Problem description
From the line below that contains "Before and after one commit to duyanhv/react-native-fx, a" to the line that contains "Also changed, not", repeat every line exactly, both ends included, and nothing else.

Data excerpts

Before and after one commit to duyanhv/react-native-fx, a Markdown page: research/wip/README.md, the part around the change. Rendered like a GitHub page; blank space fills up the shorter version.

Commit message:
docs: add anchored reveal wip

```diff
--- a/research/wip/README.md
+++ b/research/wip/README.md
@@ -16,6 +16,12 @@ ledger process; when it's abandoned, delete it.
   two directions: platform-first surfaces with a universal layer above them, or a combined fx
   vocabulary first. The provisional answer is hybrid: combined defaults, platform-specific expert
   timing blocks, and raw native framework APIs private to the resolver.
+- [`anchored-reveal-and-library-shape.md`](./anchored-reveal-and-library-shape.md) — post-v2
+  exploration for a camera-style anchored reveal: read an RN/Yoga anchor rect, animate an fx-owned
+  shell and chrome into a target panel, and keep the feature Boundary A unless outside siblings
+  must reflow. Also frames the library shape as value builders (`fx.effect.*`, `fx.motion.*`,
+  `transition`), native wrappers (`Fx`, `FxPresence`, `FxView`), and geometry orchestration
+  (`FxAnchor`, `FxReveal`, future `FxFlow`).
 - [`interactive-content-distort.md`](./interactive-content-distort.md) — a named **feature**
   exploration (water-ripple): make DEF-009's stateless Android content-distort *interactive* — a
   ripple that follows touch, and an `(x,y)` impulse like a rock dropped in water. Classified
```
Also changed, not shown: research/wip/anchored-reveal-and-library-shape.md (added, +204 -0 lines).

* * *

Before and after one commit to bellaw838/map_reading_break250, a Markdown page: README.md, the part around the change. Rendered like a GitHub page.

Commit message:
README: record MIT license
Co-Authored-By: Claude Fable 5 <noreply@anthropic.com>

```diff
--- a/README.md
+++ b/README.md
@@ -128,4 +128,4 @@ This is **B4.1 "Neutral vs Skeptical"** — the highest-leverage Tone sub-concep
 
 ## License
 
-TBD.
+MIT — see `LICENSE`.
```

Completed task
Before and after one commit to duyanhv/react-native-fx, a Markdown page: research/wip/README.md, the part around the change. Rendered like a GitHub page; blank space fills up the shorter version.

Commit message:
docs: add anchored reveal wip

```diff
--- a/research/wip/README.md
+++ b/research/wip/README.md
@@ -16,6 +16,12 @@ ledger process; when it's abandoned, delete it.
   two directions: platform-first surfaces with a universal layer above them, or a combined fx
   vocabulary first. The provisional answer is hybrid: combined defaults, platform-specific expert
   timing blocks, and raw native framework APIs private to the resolver.
+- [`anchored-reveal-and-library-shape.md`](./anchored-reveal-and-library-shape.md) — post-v2
+  exploration for a camera-style anchored reveal: read an RN/Yoga anchor rect, animate an fx-owned
+  shell and chrome into a target panel, and keep the feature Boundary A unless outside siblings
+  must reflow. Also frames the library shape as value builders (`fx.effect.*`, `fx.motion.*`,
+  `transition`), native wrappers (`Fx`, `FxPresence`, `FxView`), and geometry orchestration
+  (`FxAnchor`, `FxReveal`, future `FxFlow`).
 - [`interactive-content-distort.md`](./interactive-content-distort.md) — a named **feature**
   exploration (water-ripple): make DEF-009's stateless Android content-distort *interactive* — a
   ripple that follows touch, and an `(x,y)` impulse like a rock dropped in water. Classified
```
Also changed, not shown: research/wip/anchored-reveal-and-library-shape.md (added, +204 -0 lines).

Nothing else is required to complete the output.